Photography Friday: Alex and Bo

As you know, I did a couple photo shoots last weekend for a couple dear friends of mine. The second of these was for my BFF (going to pretend like I’m not too old to say that), Alex. Alex and I have been buds for forever, even before she acquired Bo, the four legged love of her life. Bo is a 15 year old Appendix gelding with a personality goofy enough to match that of Alex’s. The understanding these two have for each other is inspiring and hilarious to witness- they are the perfect compliment of each other.


In the last few years, Alex has transitioned from Hunter-Jumper princess to the dark side eventing, and asked me to photograph Bo now that he is at the peak of fitness. Mere days after capturing these images, Alex felt there was something not-quite-right with Bo, even though he was, even to vet-trained eyes, sound. But from insistence from her, ultrasounds showed the mineralization of an old tendon injury. It’s still unclear how things will continue, but I’m all the more grateful that we were able to take these photos before that news. It all goes to show that horses are such fragile animals for all their size, and every moment we have with them is precious.






Bo marveled at my umbrella holding/camera shooting skills


As you can see, it was actually raining pretty hard- thank goodness for these beautiful crape myrtle trees!


fb_DSC4781Have a great weekend!


Photography Friday: The story of Baron


Alright, y’all. This is a photo shoot that has been on my mind and heart for a very long time before we ever picked up the camera.


Here’s why…


I met Ali and Baron when I bought Foster, as fellow boarders at the beautiful old barn I left not too long ago. Ali, an adult amateur like me, was bringing up a young horse with the intention to event. Enter Baron- a fiesty little 15.1 hh former racehorse whose sweet disposition and occasional exuberance made for an exceptional event horse in the making.

fb_DSC4039Ali and Baron have joined Foster and I on almost all of our adventures, and so I’ve watched them grow together. I saw them jump their first roll top, that first 3′ fence (both of these accompanied by exclamations from Ali that I can’t list here- did I mention his exuberance?), watched them master lead changes and find success in the dressage ring. Ali and Baron are a great pair, and it’s been joyful watching them progress so much in just a few years.
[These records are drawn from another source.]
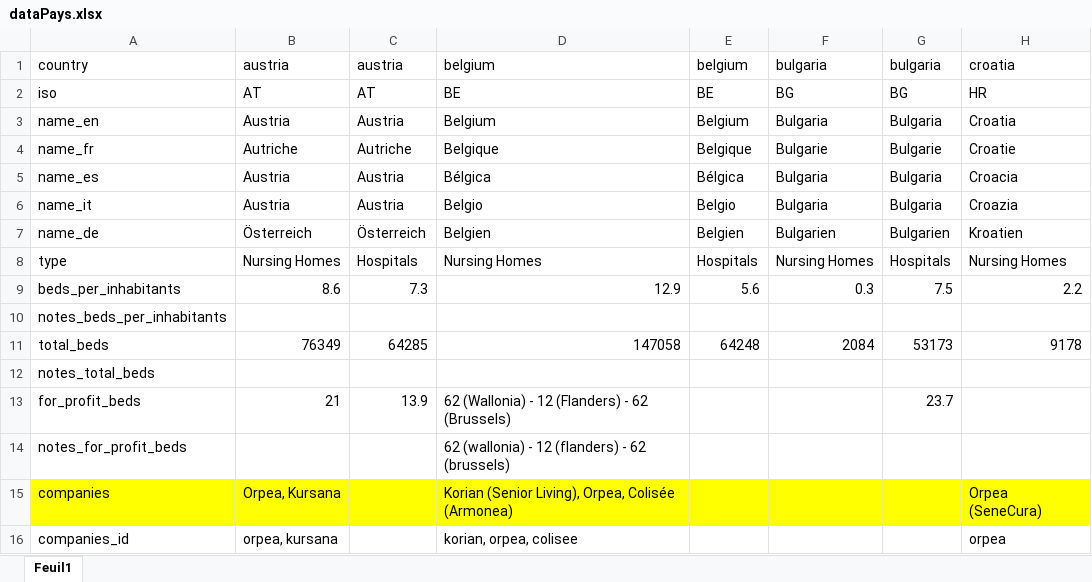
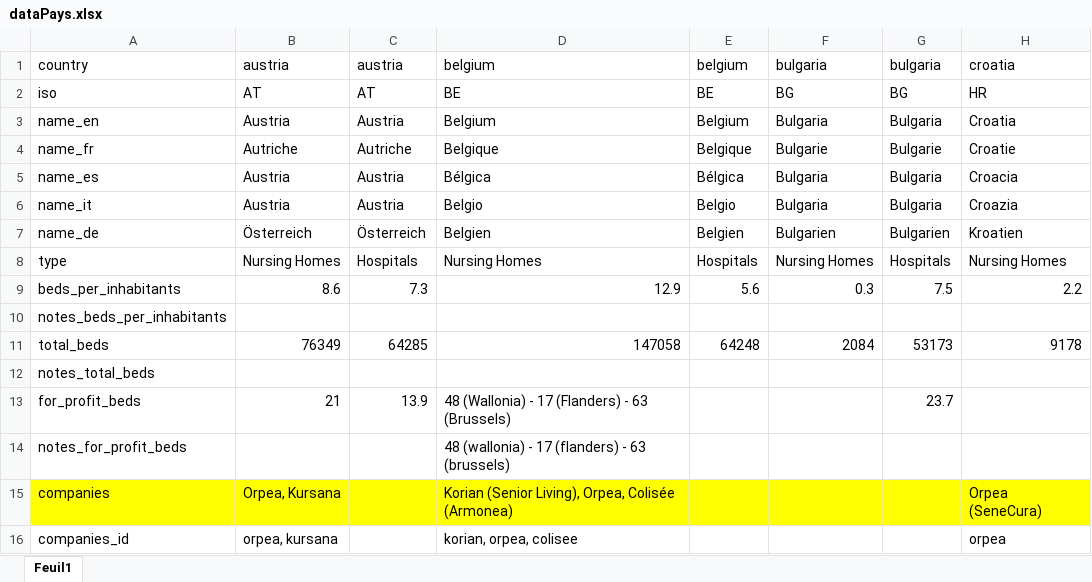
Before and after one commit to elsadl/enco-carte, an Excel workbook: tableaux/data/dataPays.xlsx, sheet Feuil1, drawn as a sheet; only a part is shown; values as stored, in another font and other column widths than the file's, no borders; the diff names each change by its address in the sheet, - before the commit and + after, or states it on an @@ line.

Commit message:
fix data Belgique

```diff
--- a/tableaux/data/dataPays.xlsx (sheet Feuil1)
+++ b/tableaux/data/dataPays.xlsx (sheet Feuil1)
-D13: 62 (Wallonia) - 12 (Flanders) - 62 (Brussels)
+D13: 48 (Wallonia) - 17 (Flanders) - 63 (Brussels)
-D14: 62 (wallonia) - 12 (flanders) - 62 (brussels)
+D14: 48 (wallonia) - 17 (flanders) - 63 (brussels)
```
Fast forward to last April. I was riding a train through Scotland on my honeymoon, and I was reading an email from Ali about a bump that had formed on Baron’s face. We thought many things- maybe he had been kicked, maybe he had a tooth issue, but eventually the worst was thought; maybe he had cancer. A trip to NC State’s veterinary school confirmed that Baron had Plasma Cell Myeloma, a cancer that has only been diagnosed in 12 horses before. Heartbroken is the only word fit to describe that day.
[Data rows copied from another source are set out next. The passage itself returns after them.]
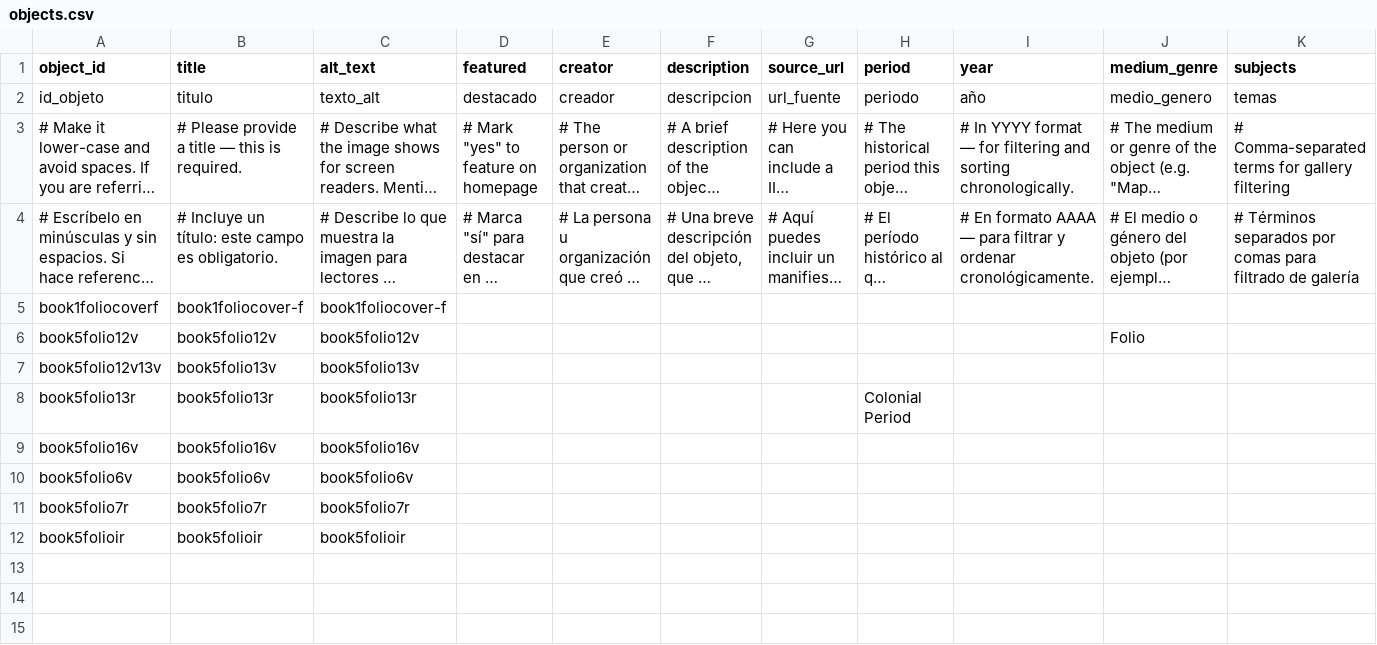
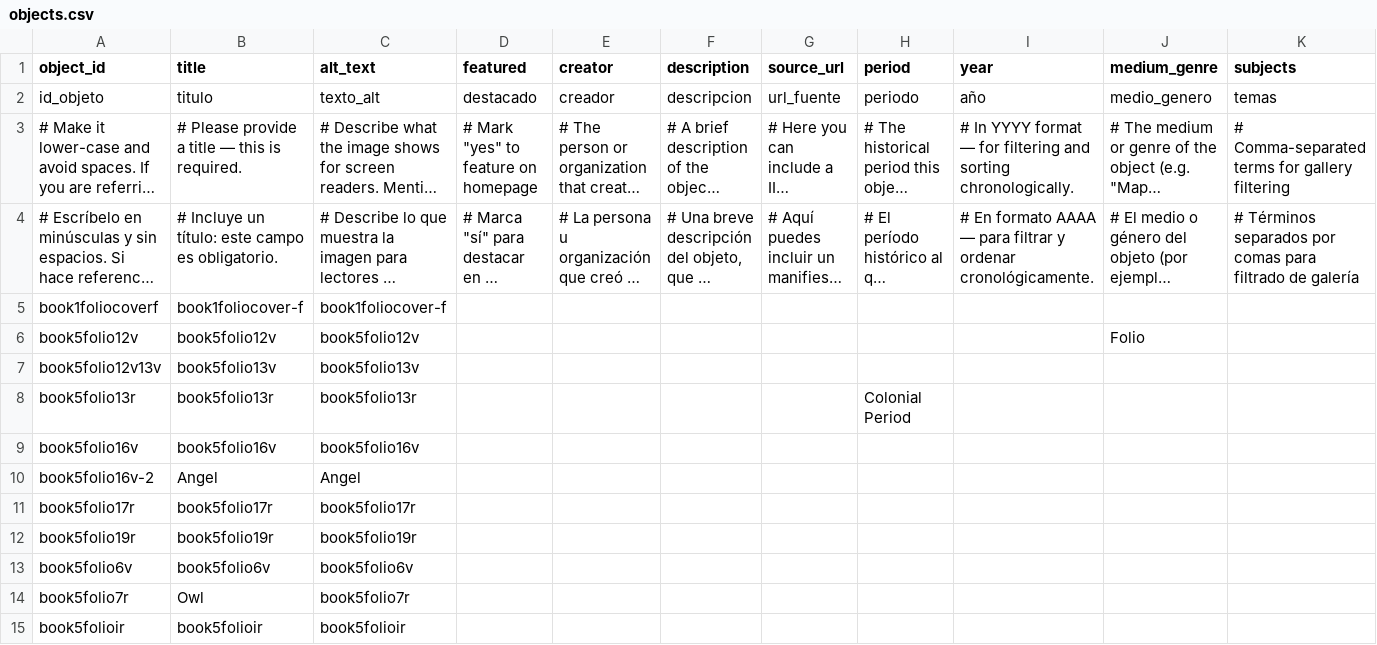
Before and after one commit to raymondvargas-byte/bookfive_flstudios, a CSV file: telar-content/spreadsheets/objects.csv, drawn as a sheet; only a part is shown; long unchanged cells end in …; addresses are those after the commit; rows hold the shown columns only; the diff names each change by its address in the sheet, - before the commit and + after, or states it on an @@ line.

```diff
--- a/telar-content/spreadsheets/objects.csv
+++ b/telar-content/spreadsheets/objects.csv
+row 10: book5folio16v-2 | Angel | Angel
+row 11: book5folio17r | book5folio17r | book5folio17r
+row 12: book5folio19r | book5folio19r | book5folio19r
-B14 (title): book5folio7r
+B14 (title): Owl
```
Also changed, not shown: 3 other files.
Still, more than a year later, Baron has been mostly unaware of the sickness. He still does daily gallops around the field, begs for attention, and continues his normal antics. Ali was able to continue riding him for some time, until soreness in the sternum prevented him from being girthed and saddled. Now Baron is retired, enjoying his days steeped in peppermints and affection. We know those days are limited, but for now, he is happy, and that is enough.


I did this photo shoot with Ali and Baron, for two reasons. One is simply because I owe her so much- she has become a wonderful friend and I will never be able to pay her back for the generosity she has shown me over the years. The second reason, is that this horse deserves a moment to be celebrated, for all he has done and simply because he is a beautiful animal, and that is always to be celebrated.


With these photos, I attempted to capture some of the heart of Baron and the relationship he has with his owner, who is a brave, brave woman and so fully deserving of having these moments to keep with her forever.



fb_DSC3950Have a great weekend, y’all.


Photography Friday

This weekend I will be doing a couple fun horse-related shoots for two wonderful friends and their equines who have been been on some rather eventful journeys. The first, Ali and Baron, is a rather poignant event. Here are some photos of Baron that I have taken over the past couple years.



1235429_10101422834934299_212011834_n Hug your horses, friends, and have a great weekend.

Merry Christmas week!

I’d feel like a broken record if I were to tell you I had another busy weekend. That’s pretty much the story of my life, but somehow everyone has realized it except me. Most of the weekend was dedicated to playing photographer, first in a family portrait session…

fb_DSC2981And second, taking my camera to the barn because believe it or not, it was too hot to ride. That’s right, too hot. In the end though I feel like it was worth it!

Is it too late to print Christmas cards?

Is it too late to print Christmas cards?

Moody winter skies, doesn't look like 80 degrees, does it?

Moody winter skies, doesn’t look like 80 degrees, does it?

Isn't he a cutie?

Isn’t he a cutie?

Fabio, I mean, Foster

Fabio, I mean, Foster

Anyways, I will be essentially offline for the next few days, so you guys enjoy your Christmas holiday! Cheerio!

Throwback Thursday

Yes, this is a bit of a cop-out post. But, I was inspired by a coworker to share these photos, one of my mum on her Appaloosa jumper, Blue Boy, and another of her and her sister jumping cross country back in England. Different times!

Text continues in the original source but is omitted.